WORK TO COMPLETE – Copy every line of the entries that includes the word "ipynb".

Items from a data source:

• • • • • • •

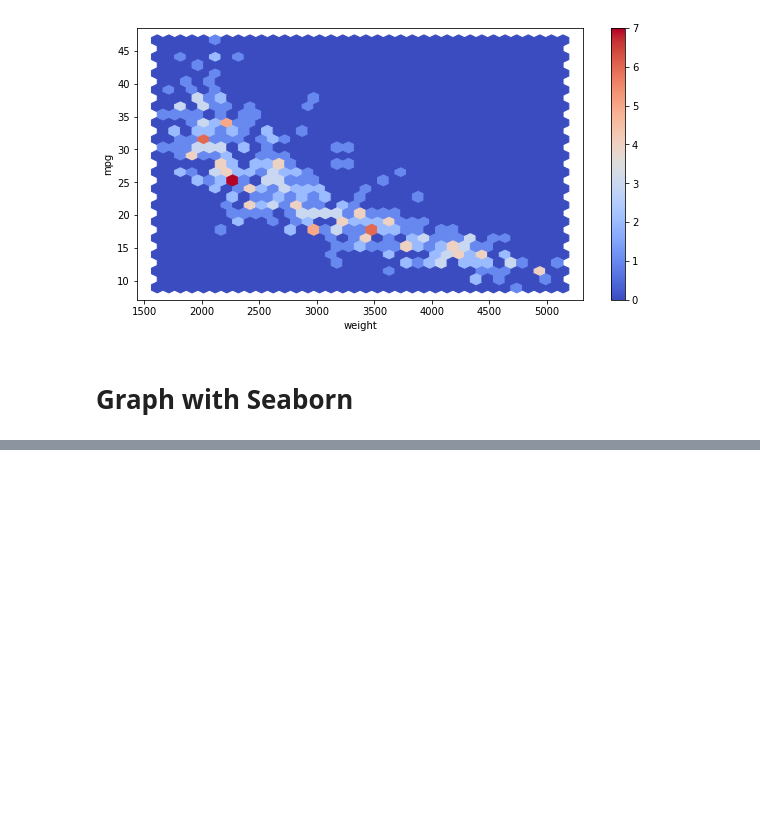
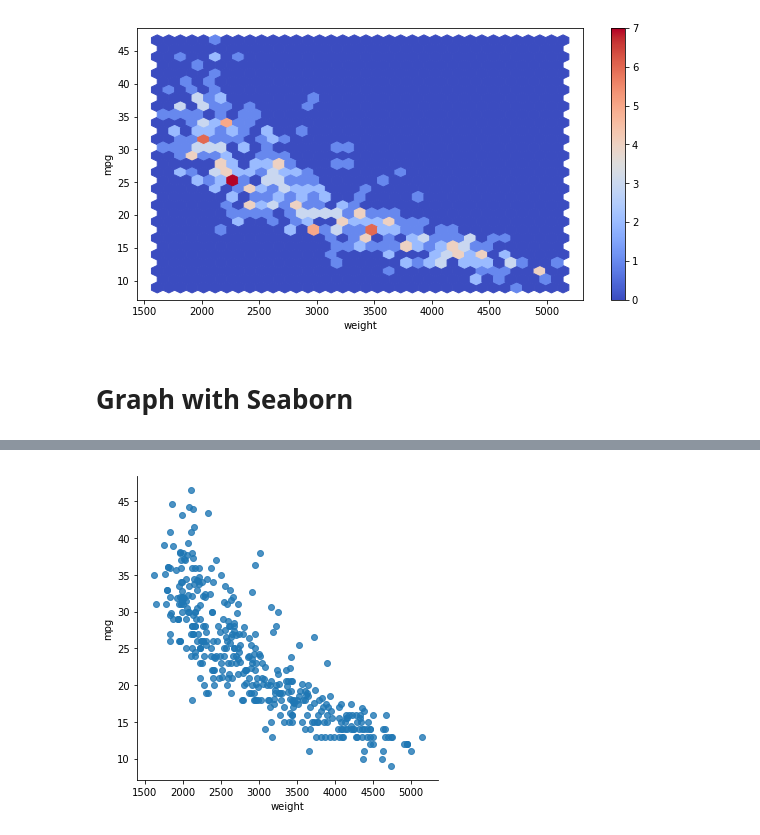
Before and after one commit to KrishnKrPatel/data_preprocessing, a Jupyter notebook: graph.ipynb, the cells around one changed output, grey strips where cells are left out. Cells and saved outputs as stored; diff of their text form; code cells hidden in the pictures; blank space fills up the shorter version.

```diff
--- a/graph.ipynb
+++ b/graph.ipynb
@@ -81,0 +100,5 @@ plt.show()
+# %%
+sns.lmplot('weight','mpg',data=df,fit_reg=False)
+plt.show()
+# %% [output]
+[figure, added]
```
Also changed, not shown: parts of 16 cells of this notebook.
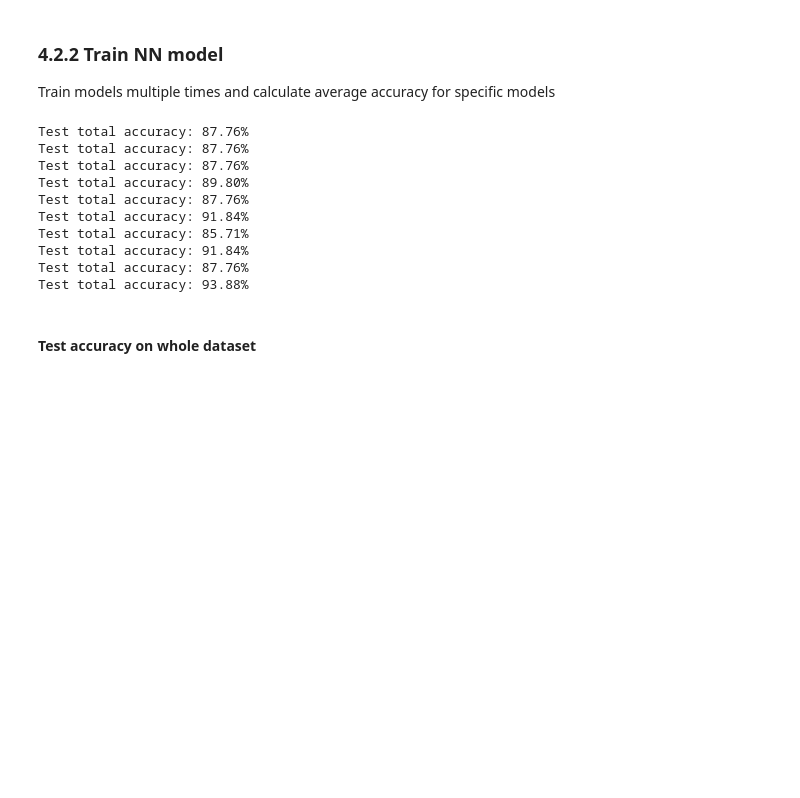
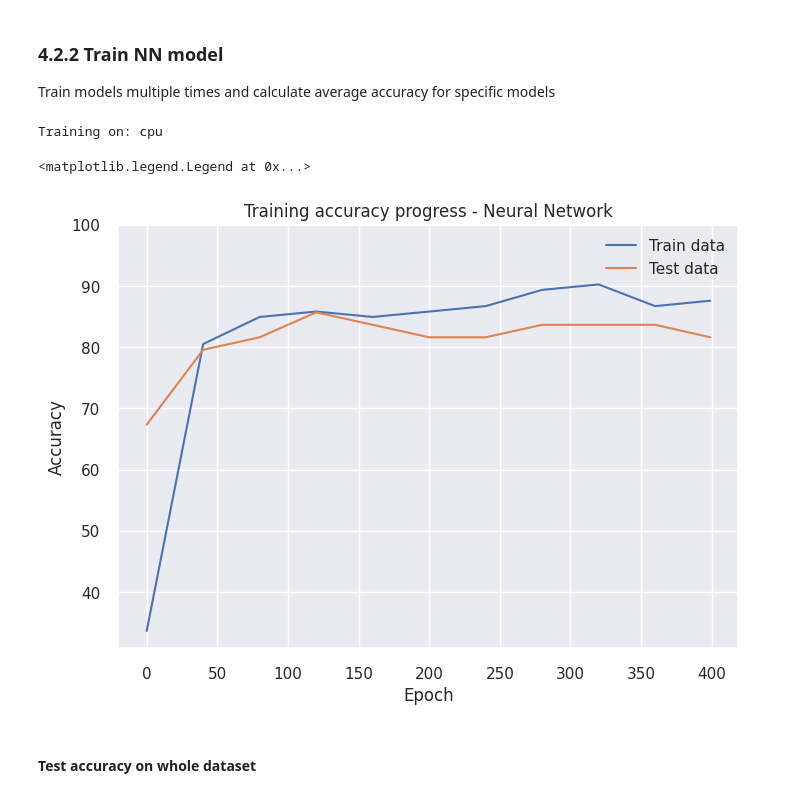
Before and after one commit to AAleksandros/HUA-DIT-Data-mining-project, a Jupyter notebook: project.ipynb, the cells around one changed output. Saved outputs shown, nothing was run; the diff lists cells and outputs as text; code cells hidden in the pictures; blank space fills up the shorter version.

Commit message:
1. moved nn class to external file. 2. implemented training progress plotting (partial)

```diff
--- a/project.ipynb
+++ b/project.ipynb
@@ -857,6 +860,29 @@ def accuracy_fn(y_pred, y_true):
 ### 4.2.2 Train NN model
 
 Train models multiple times and calculate average accuracy for specific models
+# %%
+from neural_network_classifier import OscarClassification
+
+model = OscarClassification(input_features=X_train.shape[1],
+                            hidden_layer_input_features = 30,
+                            hidden_layer_output_features = 30,
+                            device='cpu',
+                            learning_rate=0.01)
+
+train_progress = model.start_train(accuracy_fn, X_train, y_train, X_test, y_test, 400, seed=None, verbose=False)
+# %% [output]
+Training on: cpu
+# %%
+plt.plot([d['epoch'] for d in train_progress], [d['train_acc'] for d in train_progress], label='Train data')
+plt.plot([d['epoch'] for d in train_progress], [d['test_acc'] for d in train_progress], label='Test data')
+plt.title('Training accuracy progress - Neural Network')
+plt.xlabel('Epoch')
+plt.ylabel('Accuracy')
+plt.ylim(top=100)
+plt.legend()
+# %% [output]
+<matplotlib.legend.Legend at 0x...>
+[figure, added]
 # %%
 results = []
 for i in tqdm(range(10)):
@@ -873,17 +899,6 @@ for i in tqdm(range(10)):
                     'preds' : y_pred.to('cpu').numpy(),
                     'pred_oscar_count' : int(y_pred.sum().item()),
                     'truth_oscar_count' : int(y_test.sum().item()) })
-# %% [output]
-Test total accuracy: 87.76%
-Test total accuracy: 87.76%
-Test total accuracy: 87.76%
-Test total accuracy: 89.80%
-Test total accuracy: 87.76%
-Test total accuracy: 91.84%
-Test total accuracy: 85.71%
-Test total accuracy: 91.84%
-Test total accuracy: 87.76%
-Test total accuracy: 93.88%
 # %% [markdown]
 #### Test accuracy on whole dataset
 # %%
```
Also changed, not shown: parts of 23 cells of this notebook, 1 other file.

• • • • • • •

WRITTEN RESPONSE –
Before and after one commit to KrishnKrPatel/data_preprocessing, a Jupyter notebook: graph.ipynb, the cells around one changed output, grey strips where cells are left out. Cells and saved outputs as stored; diff of their text form; code cells hidden in the pictures; blank space fills up the shorter version.
--- a/graph.ipynb
+++ b/graph.ipynb
Before and after one commit to AAleksandros/HUA-DIT-Data-mining-project, a Jupyter notebook: project.ipynb, the cells around one changed output. Saved outputs shown, nothing was run; the diff lists cells and outputs as text; code cells hidden in the pictures; blank space fills up the shorter version.
--- a/project.ipynb
+++ b/project.ipynb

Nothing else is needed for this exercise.